Giuseppe Ramires, “Les Additions italiennes dans l’épisode de la Sibylle de Cumes: Servius ad Aen. VI, 37-135,” observes that 15th-century Italian supplements found in certain Humanist manuscripts of Servius (e.g., Parisinus Latinus 7965, from Ferrara, dated to 1469), contain earlier interpolations, attributed to an “expert Hellenist” (p. 120). Ramires effects a hermeneutic analysis of several of these Servian texts, including that of Petrarch (the Ambrosianus), and examines preliminarily several unique glosses pertaining to the Sibyl, to conclude that a comprehensive study will doubtless make them indispensable for any new edition of Servius. Ileana Chirassi Colombo, “La Bru de Noé,” takes up Book Three of the Sibylline Oracles, which connects the Sibyl, as a “prehistoric figure” alive “before the fall of the Tower of Babel” (pp. 134-135), to Noah’s family (his daughter-in-law!). This Jewish Sibyl etymologically, lexicographically and metaphorically is“la parole de Dieu.” Alternately the daughter of Eve or of Circe, she comes to personify the Sabbath in Hellenistic times (p. 140).

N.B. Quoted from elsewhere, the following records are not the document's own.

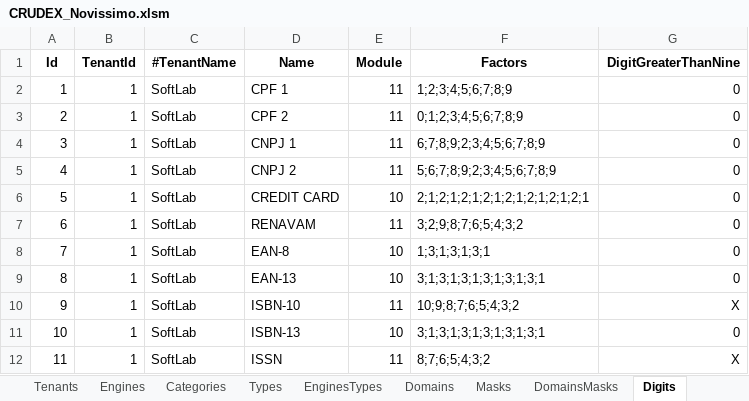
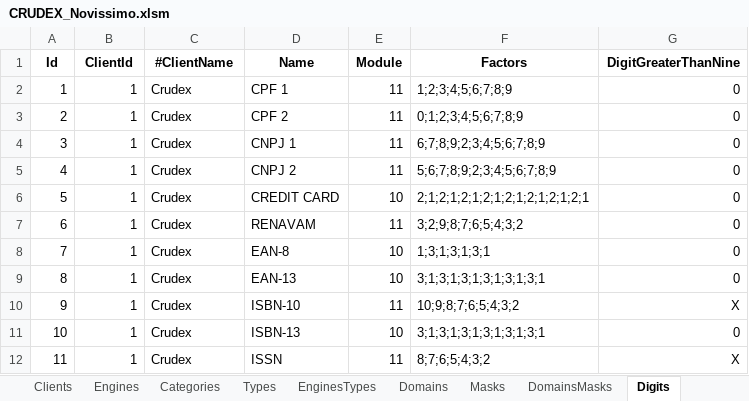
Before and after one commit to joaolabrego/CRUDEX, an Excel workbook: CRUDEX/Assets/CRUDEX_Novissimo.xlsm, sheet Digits, drawn as a sheet; values as stored, in another font and other column widths than the file's, no borders; the diff names each change by its address in the sheet, - before the commit and + after, or states it on an @@ line.

```diff
--- a/CRUDEX/Assets/CRUDEX_Novissimo.xlsm (sheet Digits)
+++ b/CRUDEX/Assets/CRUDEX_Novissimo.xlsm (sheet Digits)
-sheet tab: Tenants
+sheet tab: Clients
-B1: TenantId
+B1: ClientId
-C1: #TenantName
+C1: #ClientName
-C2:C12 (#ClientName): SoftLab
+C2:C12 (#ClientName): Crudex
```
Also changed, not shown: sheet Masks, sheet Systems, sheet Environments, sheet Tables, sheet Databases, sheet Domains, other sheet tabs, formulas that keep their value.
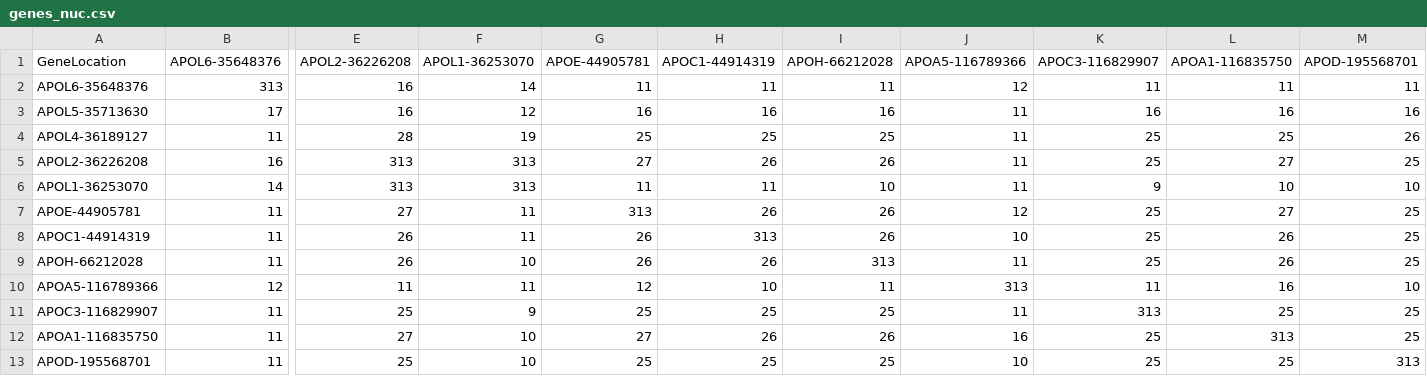
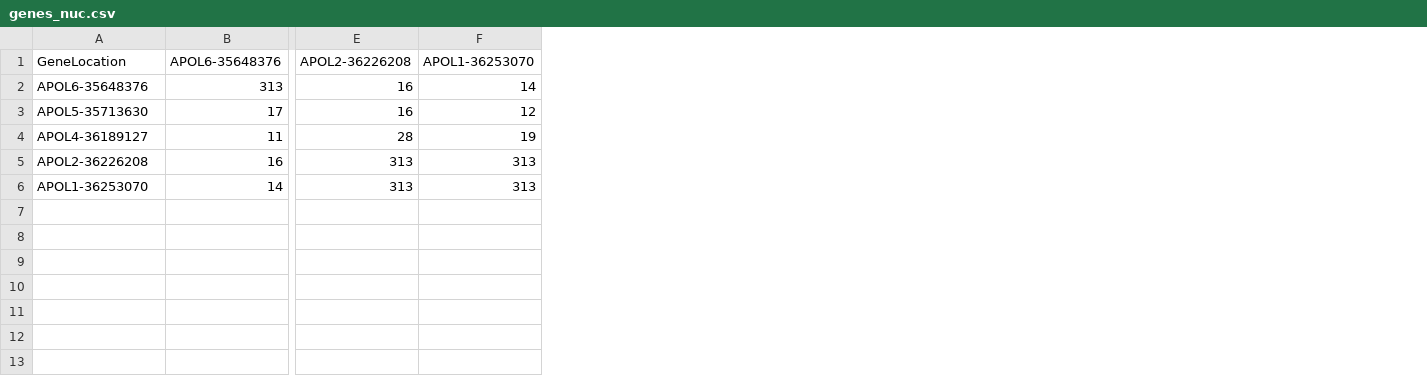
Before and after one commit to Rachelmarty20/Gene_Family_Visualization, a CSV file: data/genes_nuc.csv, drawn as a sheet; only a part is shown, gaps mark what is left out; rows hold the shown columns only; the diff names each change by its address in the sheet, - before the commit and + after, or states it on an @@ line.

Commit message:
data with node leve

```diff
--- a/data/genes_nuc.csv
+++ b/data/genes_nuc.csv
-column G (APOE-44905781), rows 2-6: 11 | 16 | 25 | 27 | 11
-column H (APOC1-44914319), rows 2-6: 11 | 16 | 25 | 26 | 11
-column I (APOH-66212028), rows 2-6: 11 | 16 | 25 | 26 | 10
-column J (APOA5-116789366), rows 2-6: 12 | 11 | 11 | 11 | 11
-column K (APOC3-116829907), rows 2-6: 11 | 16 | 25 | 25 | 9
-column L (APOA1-116835750), rows 2-6: 11 | 16 | 25 | 27 | 10
-column M (APOD-195568701), rows 2-6: 11 | 16 | 26 | 25 | 10
-row 7: APOE-44905781 | 11 | 27 | 11 | 313 | 26 | 26 | 12 | 25 | 27 | 25
-row 8: APOC1-44914319 | 11 | 26 | 11 | 26 | 313 | 26 | 10 | 25 | 26 | 25
-row 9: APOH-66212028 | 11 | 26 | 10 | 26 | 26 | 313 | 11 | 25 | 26 | 25
-row 10: APOA5-116789366 | 12 | 11 | 11 | 12 | 10 | 11 | 313 | 11 | 16 | 10
-row 11: APOC3-116829907 | 11 | 25 | 9 | 25 | 25 | 25 | 11 | 313 | 25 | 25
-row 12: APOA1-116835750 | 11 | 27 | 10 | 27 | 26 | 26 | 16 | 25 | 313 | 25
-row 13: APOD-195568701 | 11 | 25 | 10 | 25 | 25 | 25 | 10 | 25 | 25 | 313
```
Also changed, not shown: data/genes.csv, 4 other files.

Nicole Belayche, “Quand Apollon s’est tu, les Sibylles parlent encore,” surveys the challenging essentials in the Sibyl’s transformation from heathen seer to quasi-Christian prophet as her fanatical and trance-like utterances became more and more like sacred pronouncements (p. 158). The 10th-century Ripoll manuscript from St. Martial de Limoges (BNF, lat. 1154) serves as a point of departure for Marie-Noël Colette, “Le Chant de la Sibylle, composition, transmission et interprétation.” It contains “proto-aquitainian neumes” with notes on the Sibyl (p. 165), and while this particular music, however eschatological in nature, is not liturgical, Colette cites closely-linked Advent and Christmas sequences and tropes, as well as chanted Breviary prayers, devoted to the prophetess, most of which are based on a single melody — a sign of great antiquity (p. 171). Denis Hüe, “La Sibylle au théâtre,” by taking up the character as she appeared in Christmas processions of prophets (Rouen, 12th century), side by side with Isaiah and Daniel, demonstrates how Latin culture was revived and christianized in a kind of translatio fidei (p. 192), as the Sibyl’s prognosticating abilities foretold as well the Last Judgment in several 15th-century Mystery plays.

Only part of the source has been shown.